As a cop in Spokane, I have no doubt I would have been sensitive to any young lady reporting an acquaintanceship-rape, and yet I also know I would have had all those other questions in the back of my mind - blaming her for what she got, even if I didn't want to, mean to, or intend to. Why?

All I know is: I'm a guy.

That's not an excuse. It is just a statement of fact. I will add, however, that I have learned a lot more about women, assaults, and the #MeToo movement. I have made efforts to grow up, to be kinder, to be more thoughtful, less arrogant, and less abusive. I'm not there yet, of course. I'm still a guy. I'm still human - not as God designed or intended, but as happened after the Fall in the Garden.

I have no doubt that Dr. Ford was assaulted as a high school girl, and that among her assailants was Kavanaugh. His quick denial of doing anything wrong before he even knew who was making what accusations speaks volumes. Informed of an accusation, people immediately want to know who said what. The child who pipes up, "I didn't do it," before hearing any details is always, always, always guilty. Kavanaugh has lied during several of his confirmation hearings (now, as well as last decade), and I believe he is lying now. Kavanaugh has riffed off the Las Vegas ad campaign: "What happen(s) at (his school) stays at (his school)." His high school buddy has written books alluding to their antics in high school. Kavanaugh lies and has no place serving on the Supreme Court and, in my opinion, should be impeached for lying under oath during his hearings when he was made a federal judge.

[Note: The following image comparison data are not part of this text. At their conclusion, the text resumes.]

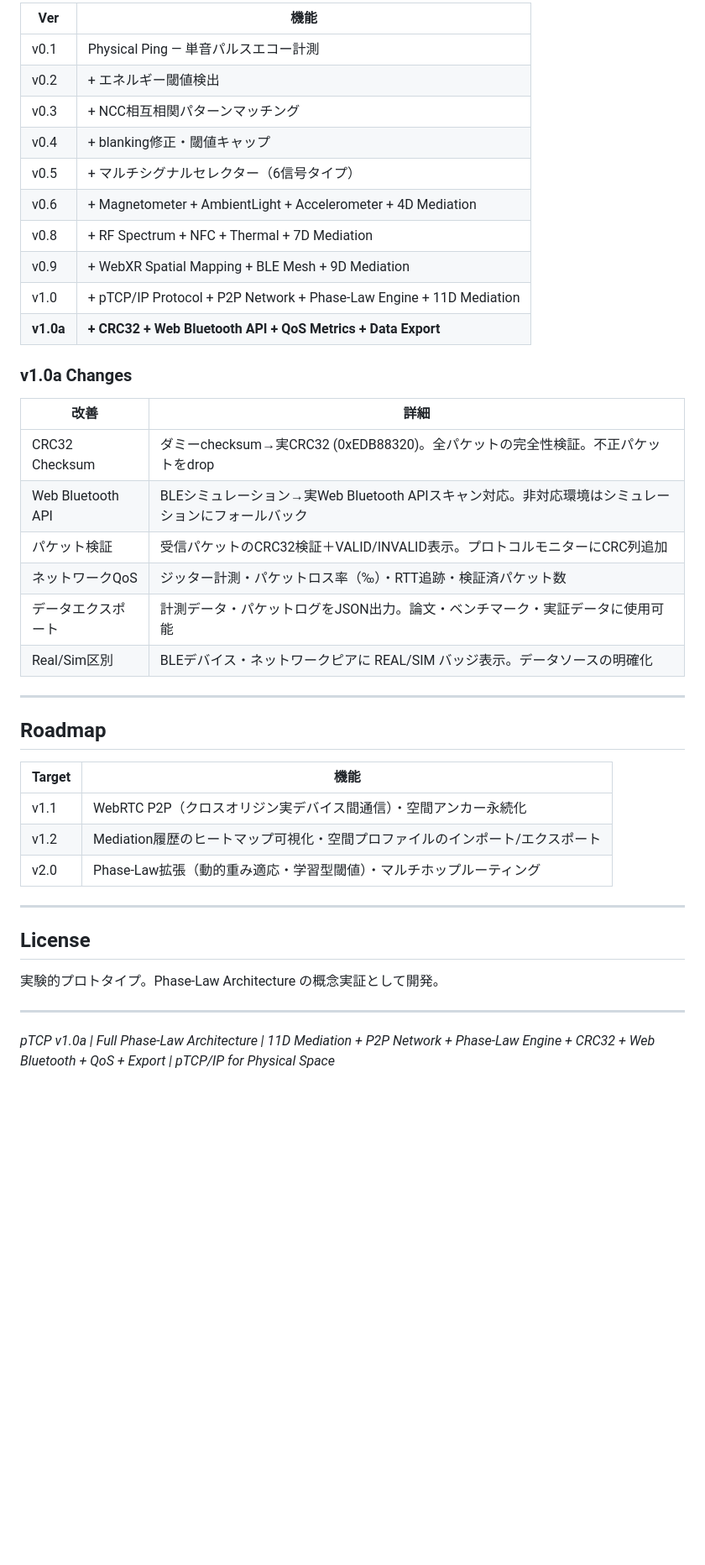
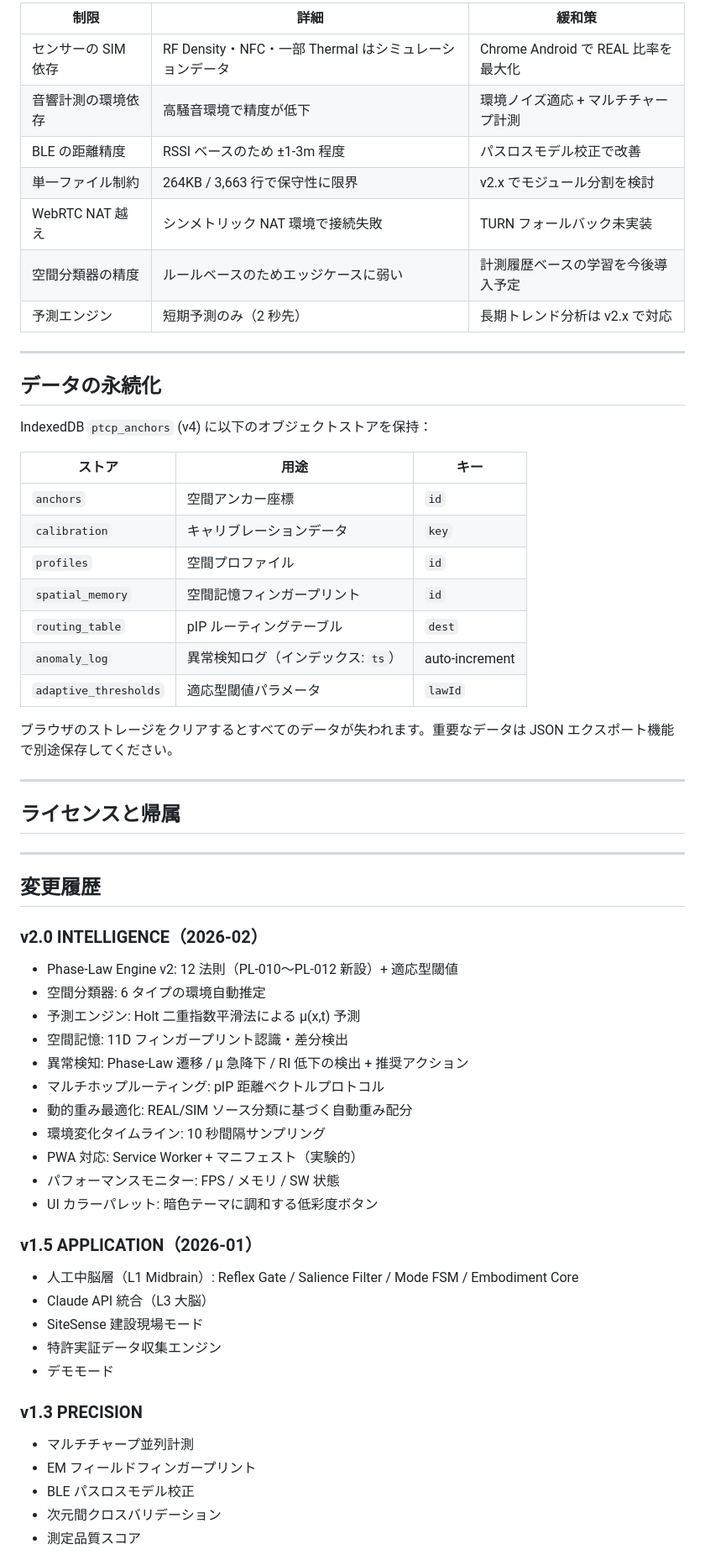
Before and after one commit to Fenom6/PHYSICAL-PING, a Markdown page: README.md, the part around one of its changes. Shown at 84% size. GitHub-like rendering; blank space fills up the shorter version.

```diff
--- a/README.md
+++ b/README.md
@@ -239,44 +203,67 @@ PL-008はPL-001〜PL-007の統合評価であり、μ(x,t)が閾値を超えた
 
-| Ver | 機能 |
-|---|---|
-| v0.1 | Physical Ping — 単音パルスエコー計測 |
-| v0.2 | + エネルギー閾値検出 |
-| v0.3 | + NCC相互相関パターンマッチング |
-| v0.4 | + blanking修正・閾値キャップ |
-| v0.5 | + マルチシグナルセレクター（6信号タイプ） |
-| v0.6 | + Magnetometer + AmbientLight + Accelerometer + 4D Mediation |
-| v0.8 | + RF Spectrum + NFC + Thermal + 7D Mediation |
-| v0.9 | + WebXR Spatial Mapping + BLE Mesh + 9D Mediation |
-| v1.0 | + pTCP/IP Protocol + P2P Network + Phase-Law Engine + 11D Mediation |
-| **v1.0a** | **+ CRC32 + Web Bluetooth API + QoS Metrics + Data Export** |
-
-### v1.0a Changes
-
-| 改善 | 詳細 |
-|---|---|
-| CRC32 Checksum | ダミーchecksum→実CRC32 (0xEDB88320)。全パケットの完全性検証。不正パケットをdrop |
-| Web Bluetooth API | BLEシミュレーション→実Web Bluetooth APIスキャン対応。非対応環境はシミュレーションにフォールバック |
-| パケット検証 | 受信パケットのCRC32検証＋VALID/INVALID表示。プロトコルモニターにCRC列追加 |
-| ネットワークQoS | ジッター計測・パケットロス率（‰）・RTT追跡・検証済パケット数 |
-| データエクスポート | 計測データ・パケットログをJSON出力。論文・ベンチマーク・実証データに使用可能 |
-| Real/Sim区別 | BLEデバイス・ネットワークピアに REAL/SIM バッジ表示。データソースの明確化 |
+| 制限 | 詳細 | 緩和策 |
+|---|---|---|
+| センサーの SIM 依存 | RF Density・NFC・一部 Thermal はシミュレーションデータ | Chrome Android で REAL 比率を最大化 |
+| 音響計測の環境依存 | 高騒音環境で精度が低下 | 環境ノイズ適応 + マルチチャープ計測 |
+| BLE の距離精度 | RSSI ベースのため ±1-3m 程度 | パスロスモデル校正で改善 |
+| 単一ファイル制約 | 264KB / 3,663 行で保守性に限界 | v2.x でモジュール分割を検討 |
+| WebRTC NAT 越え | シンメトリック NAT 環境で接続失敗 | TURN フォールバック未実装 |
+| 空間分類器の精度 | ルールベースのためエッジケースに弱い | 計測履歴ベースの学習を今後導入予定 |
+| 予測エンジン | 短期予測のみ（2 秒先） | 長期トレンド分析は v2.x で対応 |
 
 ---
 
-## Roadmap
+## データの永続化
 
-| Target | 機能 |
-|---|---|
-| v1.1 | WebRTC P2P（クロスオリジン実デバイス間通信）・空間アンカー永続化 |
-| v1.2 | Mediation履歴のヒートマップ可視化・空間プロファイルのインポート/エクスポート |
-| v2.0 | Phase-Law拡張（動的重み適応・学習型閾値）・マルチホップルーティング |
+IndexedDB `ptcp_anchors` (v4) に以下のオブジェクトストアを保持：
+
+| ストア | 用途 | キー |
+|---|---|---|
+| `anchors` | 空間アンカー座標 | `id` |
+| `calibration` | キャリブレーションデータ | `key` |
+| `profiles` | 空間プロファイル | `id` |
+| `spatial_memory` | 空間記憶フィンガープリント | `id` |
+| `routing_table` | pIP ルーティングテーブル | `dest` |
+| `anomaly_log` | 異常検知ログ（インデックス: `ts`）| auto-increment |
+| `adaptive_thresholds` | 適応型閾値パラメータ | `lawId` |
+
+ブラウザのストレージをクリアするとすべてのデータが失われます。重要なデータは JSON エクスポート機能で別途保存してください。
 
 ---
 
-## License
-
-実験的プロトタイプ。Phase-Law Architecture の概念実証として開発。
+## ライセンスと帰属
 
 ---
 
-*pTCP v1.0a | Full Phase-Law Architecture | 11D Mediation + P2P Network + Phase-Law Engine + CRC32 + Web Bluetooth + QoS + Export | pTCP/IP for Physical Space*
+## 変更履歴
+
+### v2.0 INTELLIGENCE（2026-02）
+
+- Phase-Law Engine v2: 12 法則（PL-010〜PL-012 新設）+ 適応型閾値
+- 空間分類器: 6 タイプの環境自動推定
+- 予測エンジン: Holt 二重指数平滑法による μ(x,t) 予測
+- 空間記憶: 11D フィンガープリント認識・差分検出
+- 異常検知: Phase-Law 遷移 / μ 急降下 / RI 低下の検出 + 推奨アクション
+- マルチホップルーティング: pIP 距離ベクトルプロトコル
+- 動的重み最適化: REAL/SIM ソース分類に基づく自動重み配分
+- 環境変化タイムライン: 10 秒間隔サンプリング
+- PWA 対応: Service Worker + マニフェスト（実験的）
+- パフォーマンスモニター: FPS / メモリ / SW 状態
+- UI カラーパレット: 暗色テーマに調和する低彩度ボタン
+
+### v1.5 APPLICATION（2026-01）
+
+- 人工中脳層（L1 Midbrain）: Reflex Gate / Salience Filter / Mode FSM / Embodiment Core
+- Claude API 統合（L3 大脳）
+- SiteSense 建設現場モード
+- 特許実証データ収集エンジン
+- デモモード
+
+### v1.3 PRECISION
+
+- マルチチャープ並列計測
+- EM フィールドフィンガープリント
+- BLE パスロスモデル校正
+- 次元間クロスバリデーション
+- 測定品質スコア
+
```
Also changed, not shown: other parts of README.md (+180 -195 lines).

I do know there are and have been false accusations made against men from time to time. Men are not the world's only liars. But I have no reason to believe this situation is one of those. Everything Dr. Ford has spoken of reeks of the gawd-awful truth that she was in high school, and attended a party where there was drinking and swimming and where one of the two young men she knew drunkenly tried to rape her while the other watched and possibly tried to help his buddy and not her. That event is seared in her memory only as traumatic events can be.

I stand with Dr. Ford. Why? Because I'm not a guy. I'm a man, a child of God, and we men have been called to love justice, do mercy, and to walk humbly with God. It's time for us to grow up, take responsibility for our attitudes and actions, make amends as best we can (with amendment of life) and giving all people - but especially women - their due (respect, dignity, and genuine listening).